• [Task directions]: Which lines in the listing below contain "service"? Copy each of them.

• [Data]:
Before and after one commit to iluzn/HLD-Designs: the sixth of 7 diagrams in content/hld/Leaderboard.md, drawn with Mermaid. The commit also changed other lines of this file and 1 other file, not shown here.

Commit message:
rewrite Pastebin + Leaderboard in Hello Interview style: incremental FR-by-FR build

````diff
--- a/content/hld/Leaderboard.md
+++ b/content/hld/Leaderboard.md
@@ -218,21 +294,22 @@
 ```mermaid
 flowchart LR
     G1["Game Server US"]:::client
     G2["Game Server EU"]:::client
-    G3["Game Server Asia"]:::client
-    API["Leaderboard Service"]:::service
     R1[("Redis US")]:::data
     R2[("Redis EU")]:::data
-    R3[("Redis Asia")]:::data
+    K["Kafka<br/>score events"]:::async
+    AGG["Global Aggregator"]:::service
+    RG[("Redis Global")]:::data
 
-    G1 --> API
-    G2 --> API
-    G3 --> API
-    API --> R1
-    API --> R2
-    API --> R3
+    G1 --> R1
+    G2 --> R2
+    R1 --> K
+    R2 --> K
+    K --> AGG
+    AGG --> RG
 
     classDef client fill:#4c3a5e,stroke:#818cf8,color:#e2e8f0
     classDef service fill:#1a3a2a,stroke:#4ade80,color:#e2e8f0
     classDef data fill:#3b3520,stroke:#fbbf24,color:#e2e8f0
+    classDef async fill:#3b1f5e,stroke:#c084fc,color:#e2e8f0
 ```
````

--

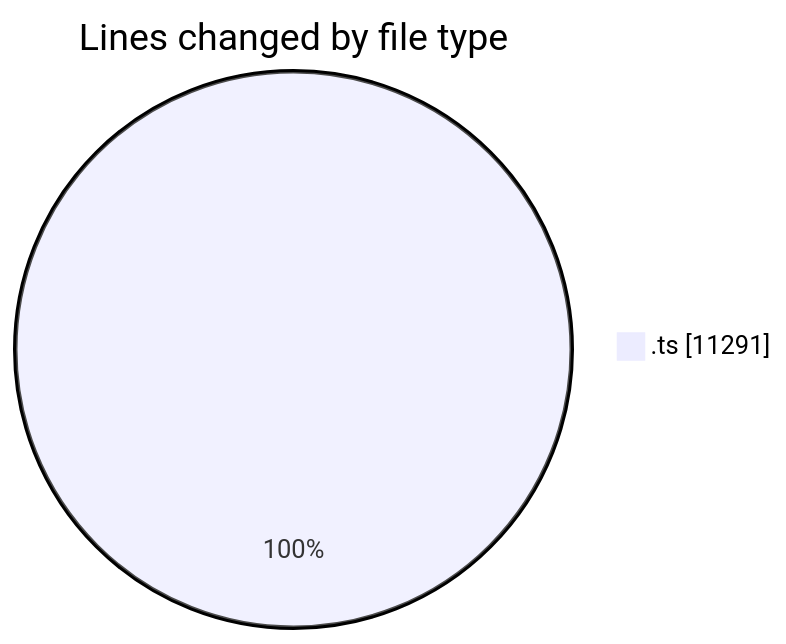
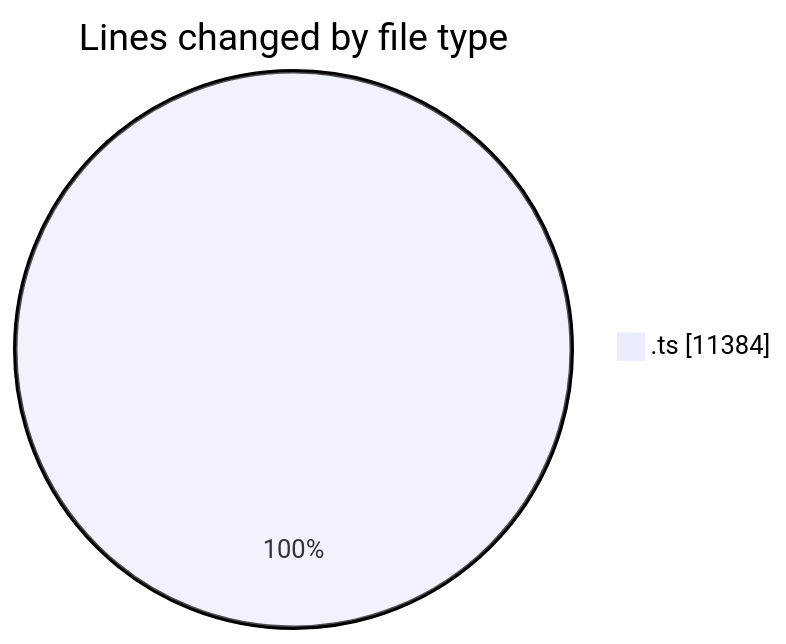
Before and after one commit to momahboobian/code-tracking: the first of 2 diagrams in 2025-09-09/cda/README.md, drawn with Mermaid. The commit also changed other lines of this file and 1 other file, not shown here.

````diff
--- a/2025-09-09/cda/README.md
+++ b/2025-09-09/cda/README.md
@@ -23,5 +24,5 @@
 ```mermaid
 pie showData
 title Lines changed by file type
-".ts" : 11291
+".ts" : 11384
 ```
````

• [Response below]:
-    API["Leaderboard Service"]:::service
+    AGG["Global Aggregator"]:::service
     classDef service fill:#1a3a2a,stroke:#4ade80,color:#e2e8f0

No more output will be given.